## Task to complete
Give the data back exactly as it stands.

[Content revision data]
----

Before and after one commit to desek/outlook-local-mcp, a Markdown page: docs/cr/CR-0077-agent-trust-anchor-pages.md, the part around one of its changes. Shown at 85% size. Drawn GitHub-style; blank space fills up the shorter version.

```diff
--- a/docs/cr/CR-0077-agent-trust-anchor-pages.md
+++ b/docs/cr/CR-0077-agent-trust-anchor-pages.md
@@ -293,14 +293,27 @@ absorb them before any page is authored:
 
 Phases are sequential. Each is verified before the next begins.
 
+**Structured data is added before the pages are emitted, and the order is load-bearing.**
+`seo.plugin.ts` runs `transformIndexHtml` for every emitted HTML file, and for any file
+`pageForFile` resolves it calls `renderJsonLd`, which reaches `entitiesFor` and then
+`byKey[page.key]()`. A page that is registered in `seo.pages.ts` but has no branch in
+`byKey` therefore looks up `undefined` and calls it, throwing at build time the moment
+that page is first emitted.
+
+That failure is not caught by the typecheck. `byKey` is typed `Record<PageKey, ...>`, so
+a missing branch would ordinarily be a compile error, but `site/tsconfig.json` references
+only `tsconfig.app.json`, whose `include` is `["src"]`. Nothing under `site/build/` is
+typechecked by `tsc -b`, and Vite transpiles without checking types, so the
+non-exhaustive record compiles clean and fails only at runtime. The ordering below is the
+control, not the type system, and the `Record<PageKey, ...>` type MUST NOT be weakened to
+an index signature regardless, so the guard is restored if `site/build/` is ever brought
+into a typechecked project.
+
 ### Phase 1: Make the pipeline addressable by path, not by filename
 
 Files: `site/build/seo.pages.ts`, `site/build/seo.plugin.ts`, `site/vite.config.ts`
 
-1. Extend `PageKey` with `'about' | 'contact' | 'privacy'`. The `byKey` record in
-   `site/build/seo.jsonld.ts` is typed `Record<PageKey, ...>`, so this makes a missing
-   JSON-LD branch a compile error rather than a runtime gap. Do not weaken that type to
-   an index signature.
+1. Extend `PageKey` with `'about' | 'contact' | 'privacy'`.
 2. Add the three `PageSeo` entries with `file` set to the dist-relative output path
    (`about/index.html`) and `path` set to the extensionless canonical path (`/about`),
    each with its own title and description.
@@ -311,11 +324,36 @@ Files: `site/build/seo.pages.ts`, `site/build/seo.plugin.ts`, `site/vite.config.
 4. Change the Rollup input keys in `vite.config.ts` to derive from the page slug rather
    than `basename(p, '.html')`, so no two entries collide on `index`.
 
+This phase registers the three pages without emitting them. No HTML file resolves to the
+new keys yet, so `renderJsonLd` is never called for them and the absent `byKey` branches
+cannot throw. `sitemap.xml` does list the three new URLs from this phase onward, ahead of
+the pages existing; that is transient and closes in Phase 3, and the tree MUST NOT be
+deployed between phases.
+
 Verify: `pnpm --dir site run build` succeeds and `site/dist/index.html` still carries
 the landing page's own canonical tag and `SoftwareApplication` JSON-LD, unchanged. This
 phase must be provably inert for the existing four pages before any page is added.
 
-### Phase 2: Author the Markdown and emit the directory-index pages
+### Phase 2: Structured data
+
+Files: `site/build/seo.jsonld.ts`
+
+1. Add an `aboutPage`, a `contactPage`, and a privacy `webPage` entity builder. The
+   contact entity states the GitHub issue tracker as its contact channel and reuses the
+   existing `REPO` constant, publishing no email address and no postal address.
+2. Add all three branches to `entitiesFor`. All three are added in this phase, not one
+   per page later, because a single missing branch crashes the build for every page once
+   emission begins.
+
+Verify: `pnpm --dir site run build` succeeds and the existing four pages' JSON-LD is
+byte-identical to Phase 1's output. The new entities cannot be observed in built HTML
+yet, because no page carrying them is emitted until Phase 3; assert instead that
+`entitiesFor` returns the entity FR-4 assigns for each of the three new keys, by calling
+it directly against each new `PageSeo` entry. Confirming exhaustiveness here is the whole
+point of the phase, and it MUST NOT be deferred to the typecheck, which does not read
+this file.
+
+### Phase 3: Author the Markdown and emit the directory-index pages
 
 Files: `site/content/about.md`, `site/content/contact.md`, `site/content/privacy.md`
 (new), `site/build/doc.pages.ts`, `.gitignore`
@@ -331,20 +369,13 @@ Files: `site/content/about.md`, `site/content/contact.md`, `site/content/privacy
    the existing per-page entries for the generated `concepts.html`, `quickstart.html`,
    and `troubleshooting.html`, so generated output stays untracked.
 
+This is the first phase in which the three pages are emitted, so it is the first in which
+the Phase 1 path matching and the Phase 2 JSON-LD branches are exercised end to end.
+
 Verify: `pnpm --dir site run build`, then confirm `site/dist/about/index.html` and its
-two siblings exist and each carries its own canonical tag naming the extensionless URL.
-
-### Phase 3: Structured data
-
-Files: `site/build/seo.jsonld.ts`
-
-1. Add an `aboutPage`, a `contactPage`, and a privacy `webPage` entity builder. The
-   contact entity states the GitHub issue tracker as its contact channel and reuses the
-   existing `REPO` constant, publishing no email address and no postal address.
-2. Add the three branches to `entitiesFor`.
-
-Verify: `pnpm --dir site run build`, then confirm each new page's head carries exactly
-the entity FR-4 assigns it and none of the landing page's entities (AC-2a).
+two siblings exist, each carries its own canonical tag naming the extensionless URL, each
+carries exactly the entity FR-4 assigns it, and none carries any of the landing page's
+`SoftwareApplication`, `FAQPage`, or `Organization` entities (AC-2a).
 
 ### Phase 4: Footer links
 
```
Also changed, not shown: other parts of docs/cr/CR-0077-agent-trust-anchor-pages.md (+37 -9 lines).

----

## Answer box
Before and after one commit to desek/outlook-local-mcp, a Markdown page: docs/cr/CR-0077-agent-trust-anchor-pages.md, the part around one of its changes. Shown at 85% size. Drawn GitHub-style; blank space fills up the shorter version.

```diff
--- a/docs/cr/CR-0077-agent-trust-anchor-pages.md
+++ b/docs/cr/CR-0077-agent-trust-anchor-pages.md
@@ -293,14 +293,27 @@ absorb them before any page is authored:
 
 Phases are sequential. Each is verified before the next begins.
 
+**Structured data is added before the pages are emitted, and the order is load-bearing.**
+`seo.plugin.ts` runs `transformIndexHtml` for every emitted HTML file, and for any file
+`pageForFile` resolves it calls `renderJsonLd`, which reaches `entitiesFor` and then
+`byKey[page.key]()`. A page that is registered in `seo.pages.ts` but has no branch in
+`byKey` therefore looks up `undefined` and calls it, throwing at build time the moment
+that page is first emitted.
+
+That failure is not caught by the typecheck. `byKey` is typed `Record<PageKey, ...>`, so
+a missing branch would ordinarily be a compile error, but `site/tsconfig.json` references
+only `tsconfig.app.json`, whose `include` is `["src"]`. Nothing under `site/build/` is
+typechecked by `tsc -b`, and Vite transpiles without checking types, so the
+non-exhaustive record compiles clean and fails only at runtime. The ordering below is the
+control, not the type system, and the `Record<PageKey, ...>` type MUST NOT be weakened to
+an index signature regardless, so the guard is restored if `site/build/` is ever brought
+into a typechecked project.
+
 ### Phase 1: Make the pipeline addressable by path, not by filename
 
 Files: `site/build/seo.pages.ts`, `site/build/seo.plugin.ts`, `site/vite.config.ts`
 
-1. Extend `PageKey` with `'about' | 'contact' | 'privacy'`. The `byKey` record in
-   `site/build/seo.jsonld.ts` is typed `Record<PageKey, ...>`, so this makes a missing
-   JSON-LD branch a compile error rather than a runtime gap. Do not weaken that type to
-   an index signature.
+1. Extend `PageKey` with `'about' | 'contact' | 'privacy'`.
 2. Add the three `PageSeo` entries with `file` set to the dist-relative output path
    (`about/index.html`) and `path` set to the extensionless canonical path (`/about`),
    each with its own title and description.
@@ -311,11 +324,36 @@ Files: `site/build/seo.pages.ts`, `site/build/seo.plugin.ts`, `site/vite.config.
 4. Change the Rollup input keys in `vite.config.ts` to derive from the page slug rather
    than `basename(p, '.html')`, so no two entries collide on `index`.
 
+This phase registers the three pages without emitting them. No HTML file resolves to the
+new keys yet, so `renderJsonLd` is never called for them and the absent `byKey` branches
+cannot throw. `sitemap.xml` does list the three new URLs from this phase onward, ahead of
+the pages existing; that is transient and closes in Phase 3, and the tree MUST NOT be
+deployed between phases.
+
 Verify: `pnpm --dir site run build` succeeds and `site/dist/index.html` still carries
 the landing page's own canonical tag and `SoftwareApplication` JSON-LD, unchanged. This
 phase must be provably inert for the existing four pages before any page is added.
 
-### Phase 2: Author the Markdown and emit the directory-index pages
+### Phase 2: Structured data
+
+Files: `site/build/seo.jsonld.ts`
+
+1. Add an `aboutPage`, a `contactPage`, and a privacy `webPage` entity builder. The
+   contact entity states the GitHub issue tracker as its contact channel and reuses the
+   existing `REPO` constant, publishing no email address and no postal address.
+2. Add all three branches to `entitiesFor`. All three are added in this phase, not one
+   per page later, because a single missing branch crashes the build for every page once
+   emission begins.
+
+Verify: `pnpm --dir site run build` succeeds and the existing four pages' JSON-LD is
+byte-identical to Phase 1's output. The new entities cannot be observed in built HTML
+yet, because no page carrying them is emitted until Phase 3; assert instead that
+`entitiesFor` returns the entity FR-4 assigns for each of the three new keys, by calling
+it directly against each new `PageSeo` entry. Confirming exhaustiveness here is the whole
+point of the phase, and it MUST NOT be deferred to the typecheck, which does not read
+this file.
+
+### Phase 3: Author the Markdown and emit the directory-index pages
 
 Files: `site/content/about.md`, `site/content/contact.md`, `site/content/privacy.md`
 (new), `site/build/doc.pages.ts`, `.gitignore`
@@ -331,20 +369,13 @@ Files: `site/content/about.md`, `site/content/contact.md`, `site/content/privacy
    the existing per-page entries for the generated `concepts.html`, `quickstart.html`,
    and `troubleshooting.html`, so generated output stays untracked.
 
+This is the first phase in which the three pages are emitted, so it is the first in which
+the Phase 1 path matching and the Phase 2 JSON-LD branches are exercised end to end.
+
 Verify: `pnpm --dir site run build`, then confirm `site/dist/about/index.html` and its
-two siblings exist and each carries its own canonical tag naming the extensionless URL.
-
-### Phase 3: Structured data
-
-Files: `site/build/seo.jsonld.ts`
-
-1. Add an `aboutPage`, a `contactPage`, and a privacy `webPage` entity builder. The
-   contact entity states the GitHub issue tracker as its contact channel and reuses the
-   existing `REPO` constant, publishing no email address and no postal address.
-2. Add the three branches to `entitiesFor`.
-
-Verify: `pnpm --dir site run build`, then confirm each new page's head carries exactly
-the entity FR-4 assigns it and none of the landing page's entities (AC-2a).
+two siblings exist, each carries its own canonical tag naming the extensionless URL, each
+carries exactly the entity FR-4 assigns it, and none carries any of the landing page's
+`SoftwareApplication`, `FAQPage`, or `Organization` entities (AC-2a).
 
 ### Phase 4: Footer links
 
```
Also changed, not shown: other parts of docs/cr/CR-0077-agent-trust-anchor-pages.md (+37 -9 lines).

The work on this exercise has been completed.